- AIM OF THE EXERCISE: Only one portion of the data is to be written out: from the line bearing "from our copies." through the line bearing "Updated Basic Bio Information". Write it exactly as it appears.

- DATA TO USE:
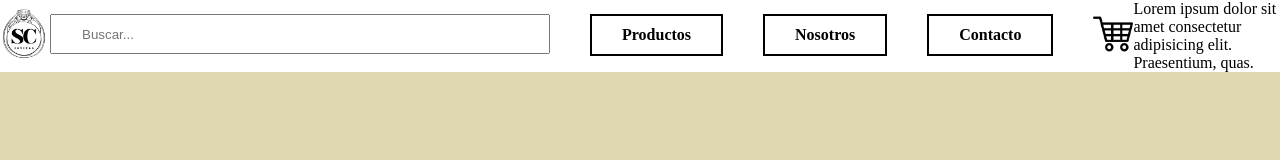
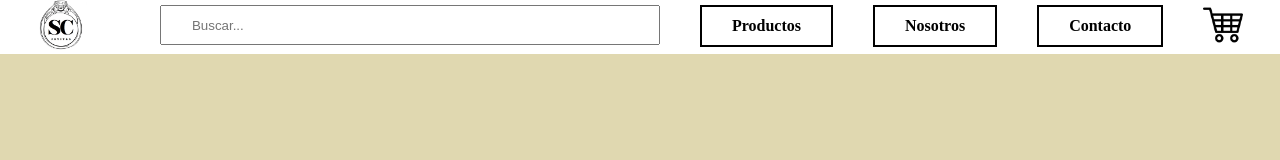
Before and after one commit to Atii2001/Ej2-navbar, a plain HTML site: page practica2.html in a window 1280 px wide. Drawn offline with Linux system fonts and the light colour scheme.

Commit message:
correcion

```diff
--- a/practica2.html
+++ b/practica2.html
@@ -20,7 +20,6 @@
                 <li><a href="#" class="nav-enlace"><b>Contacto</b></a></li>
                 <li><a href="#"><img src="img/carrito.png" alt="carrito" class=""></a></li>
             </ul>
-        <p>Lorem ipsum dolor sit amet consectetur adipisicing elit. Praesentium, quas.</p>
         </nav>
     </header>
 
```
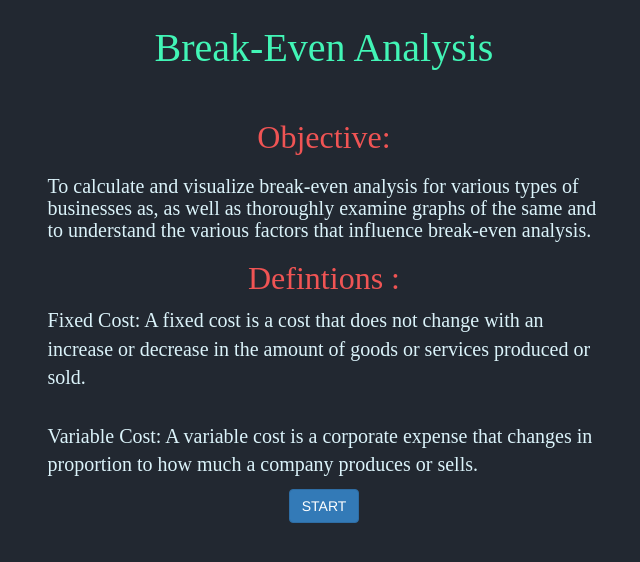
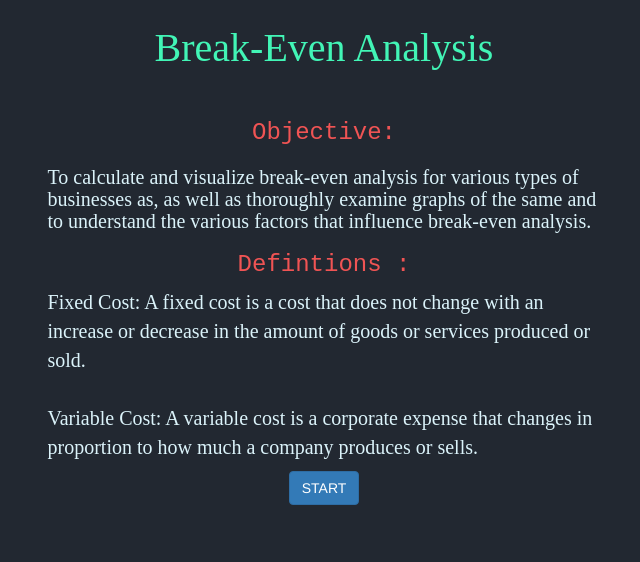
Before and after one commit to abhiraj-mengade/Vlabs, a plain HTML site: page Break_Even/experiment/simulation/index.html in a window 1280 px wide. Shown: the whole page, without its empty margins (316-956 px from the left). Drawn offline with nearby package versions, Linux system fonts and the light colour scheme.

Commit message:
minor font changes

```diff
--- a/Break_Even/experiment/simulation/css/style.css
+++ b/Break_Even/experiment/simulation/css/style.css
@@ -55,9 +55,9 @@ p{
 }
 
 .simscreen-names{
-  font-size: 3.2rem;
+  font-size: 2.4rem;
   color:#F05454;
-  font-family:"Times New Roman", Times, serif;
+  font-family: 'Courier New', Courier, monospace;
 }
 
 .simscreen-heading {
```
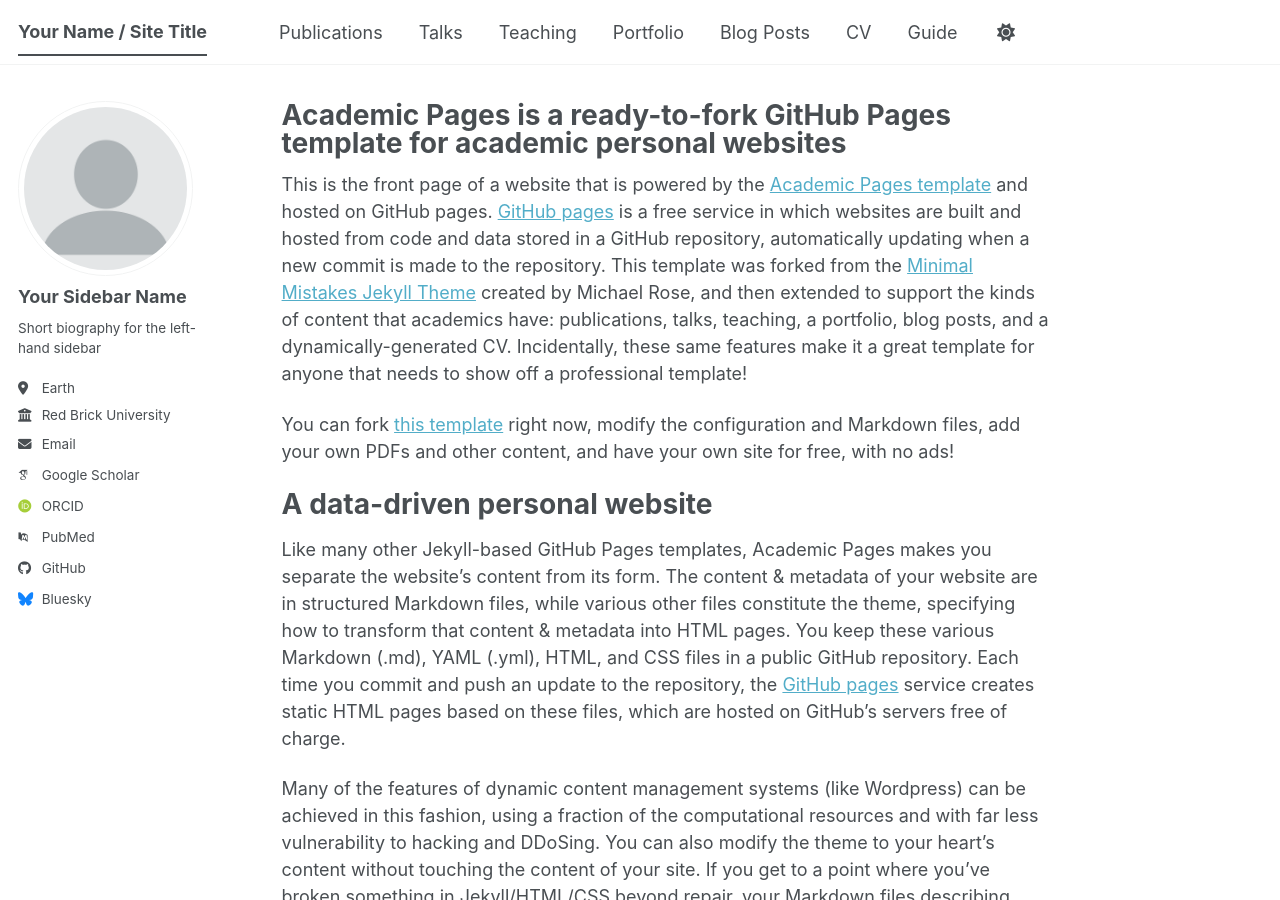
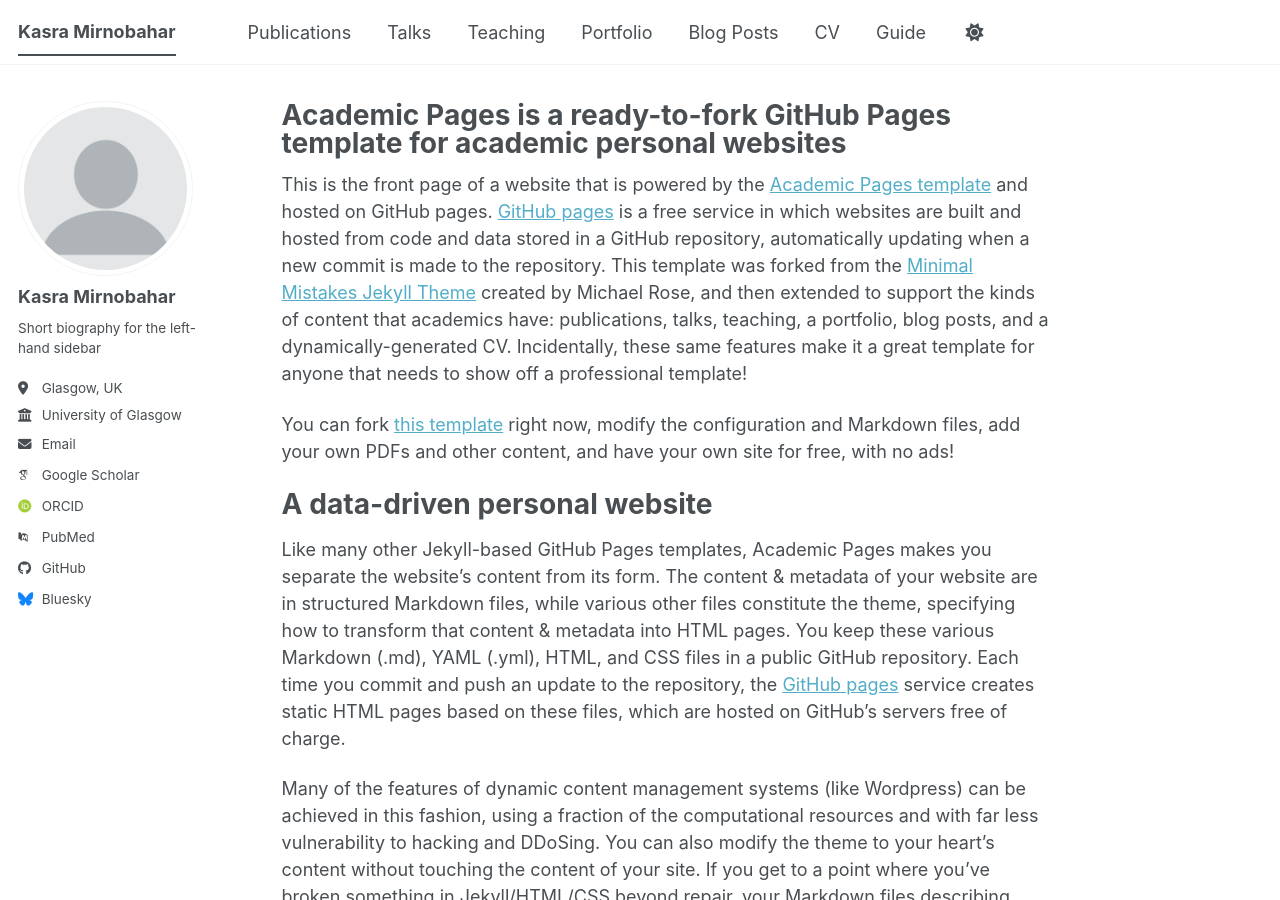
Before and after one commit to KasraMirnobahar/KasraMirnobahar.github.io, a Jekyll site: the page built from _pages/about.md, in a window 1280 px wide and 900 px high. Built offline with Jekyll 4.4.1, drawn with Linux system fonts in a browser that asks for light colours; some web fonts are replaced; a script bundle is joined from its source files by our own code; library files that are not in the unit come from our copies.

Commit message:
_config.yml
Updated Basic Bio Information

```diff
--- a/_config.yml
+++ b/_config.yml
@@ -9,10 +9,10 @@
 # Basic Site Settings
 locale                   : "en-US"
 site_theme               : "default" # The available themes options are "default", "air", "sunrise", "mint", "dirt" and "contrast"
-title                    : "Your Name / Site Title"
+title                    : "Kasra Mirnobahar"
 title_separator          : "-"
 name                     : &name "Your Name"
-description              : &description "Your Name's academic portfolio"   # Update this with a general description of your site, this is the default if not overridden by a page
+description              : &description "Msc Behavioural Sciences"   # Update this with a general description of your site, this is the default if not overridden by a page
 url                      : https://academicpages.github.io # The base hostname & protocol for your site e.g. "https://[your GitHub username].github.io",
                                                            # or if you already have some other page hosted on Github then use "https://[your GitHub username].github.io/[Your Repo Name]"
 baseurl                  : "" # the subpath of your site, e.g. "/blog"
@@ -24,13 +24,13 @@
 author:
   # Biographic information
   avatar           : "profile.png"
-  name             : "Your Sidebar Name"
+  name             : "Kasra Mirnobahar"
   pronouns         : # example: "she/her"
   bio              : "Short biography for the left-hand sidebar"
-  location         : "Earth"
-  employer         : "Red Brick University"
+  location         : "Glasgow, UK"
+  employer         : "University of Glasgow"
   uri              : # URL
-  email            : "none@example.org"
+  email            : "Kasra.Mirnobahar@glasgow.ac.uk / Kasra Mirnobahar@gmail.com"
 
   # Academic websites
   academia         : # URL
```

- ANSWER SPACE:
Before and after one commit to KasraMirnobahar/KasraMirnobahar.github.io, a Jekyll site: the page built from _pages/about.md, in a window 1280 px wide and 900 px high. Built offline with Jekyll 4.4.1, drawn with Linux system fonts in a browser that asks for light colours; some web fonts are replaced; a script bundle is joined from its source files by our own code; library files that are not in the unit come from our copies.

Commit message:
_config.yml
Updated Basic Bio Information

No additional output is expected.